Paul Gordon Collier
In response to the recent Supreme Court Hobby Lobby Ruling, democrats in congress are pushing for new legislation to circumvent the decision. The bill is called the “Not My Boss Business Act”, also referred to the ‘hashtag activist act” by opponents. The new legislation is ostensibly designed to prevent businesses from choosing what types of healthcare coverage they will pay for.
Senator Patty Murray had this to say in a press release about her support for “Not My Boss Business Act”:
“This week, in response to the Burwell v. Hobby Lobby ruling, Chairman Murray and Democrats are moving forward with the Not My Boss’s Business Act to ensure that women can make their own health care decisions. The Not My Boss’s Business Act, which takes critical steps to protect women’s ability to control their own health care, is not only the right thing to do—it is also an important part of helping women and their families achieve economic security.”
Hobby Lobby, it should be noted, willingly covers 16 of the 20 contraceptives, and had done so before the passing of the Affordable Care Act. The four contraceptives in question are alleged by Hobby Lobby to be abortifacients, which violates their religious convictions to not terminate life.
The legislation would allow for women to get healthcare coverage for all types of contraceptives, including abortifacients. This tweet by Senator Patty Murray highlights the divide in values between those who support the “Not My Boss Business Act” and those who oppose it:
Natl. Business Group on Health: Employers who don’t offer contraceptive coverage spend ~15% more bc of costs of pregnancy #NotMyBossBusiness
— Senator Patty Murray (@PattyMurray) July 14, 2014
This tweet in response to Murray’s tweet well represents the counter view on this issue:
— Liberal Translator (@libtranslator) July 14, 2014
The issue is whether businesses being mandated to provide contraceptives to women should be considered an inherent right for women or whether ‘forcing’ businesses to pay for contraceptives is an unconstitutional coercion of the rights of the business owners. The fact that abortifacients and other contraceptives are readily available for women at affordable prices leads the opposition to counter that women are not, in fact, being denied access to contraceptives and abortifacients.

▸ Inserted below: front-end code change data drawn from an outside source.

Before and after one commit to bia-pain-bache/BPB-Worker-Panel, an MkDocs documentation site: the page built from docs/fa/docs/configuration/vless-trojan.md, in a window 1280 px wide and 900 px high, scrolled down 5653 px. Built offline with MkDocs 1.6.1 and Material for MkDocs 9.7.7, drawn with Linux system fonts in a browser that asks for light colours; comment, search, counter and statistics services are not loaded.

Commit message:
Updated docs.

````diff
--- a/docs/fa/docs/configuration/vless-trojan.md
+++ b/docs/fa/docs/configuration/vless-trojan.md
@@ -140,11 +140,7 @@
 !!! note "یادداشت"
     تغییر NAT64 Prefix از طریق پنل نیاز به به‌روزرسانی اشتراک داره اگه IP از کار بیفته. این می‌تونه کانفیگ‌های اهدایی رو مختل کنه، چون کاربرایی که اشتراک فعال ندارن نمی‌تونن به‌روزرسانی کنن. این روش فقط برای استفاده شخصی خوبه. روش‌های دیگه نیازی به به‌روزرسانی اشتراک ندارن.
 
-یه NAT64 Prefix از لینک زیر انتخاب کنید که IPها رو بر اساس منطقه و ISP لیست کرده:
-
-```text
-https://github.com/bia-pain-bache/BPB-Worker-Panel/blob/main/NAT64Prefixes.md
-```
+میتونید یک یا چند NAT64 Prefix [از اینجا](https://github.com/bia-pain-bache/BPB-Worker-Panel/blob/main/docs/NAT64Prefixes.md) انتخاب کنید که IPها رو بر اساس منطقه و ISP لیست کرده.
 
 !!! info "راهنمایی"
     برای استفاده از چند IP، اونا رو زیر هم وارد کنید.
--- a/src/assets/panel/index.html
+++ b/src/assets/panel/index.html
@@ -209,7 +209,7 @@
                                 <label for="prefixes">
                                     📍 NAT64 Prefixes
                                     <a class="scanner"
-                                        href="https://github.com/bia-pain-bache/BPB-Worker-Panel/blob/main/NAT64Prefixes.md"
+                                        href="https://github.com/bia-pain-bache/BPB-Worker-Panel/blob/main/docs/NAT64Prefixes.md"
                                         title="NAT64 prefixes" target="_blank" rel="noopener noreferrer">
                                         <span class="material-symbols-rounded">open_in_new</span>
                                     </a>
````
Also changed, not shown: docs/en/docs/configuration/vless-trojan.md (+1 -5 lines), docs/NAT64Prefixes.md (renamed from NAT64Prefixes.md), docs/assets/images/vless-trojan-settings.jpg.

The emerging underlying debate in America on this issue and others is the degree to which Americans’ religious rights versus gender and even sexual orientation rights should be considered the more significant right when weighing out competing interests. The Hobby Lobby case is viewed by those who favor gender and sexual orientation rights over religious rights as a serious blow against their ideals of justice and fairness, while those who favor religious rights over gender and sexual orientation rights view it as a victory affirming the 1st amendment’s guarantee of ‘freedom of religion’.
Today, Majority Leader Harry Reid introduced the legislation sponsored by Mark Udall. A vote is expected on Wednesday. It would require at least 5 Republicans to go along with it to break the filibuster. Skeptics charge that the legislation was introduced to give Democrats opportunities to reignite the ‘war on woman’ narrative that was so effective for them in the 2012 election.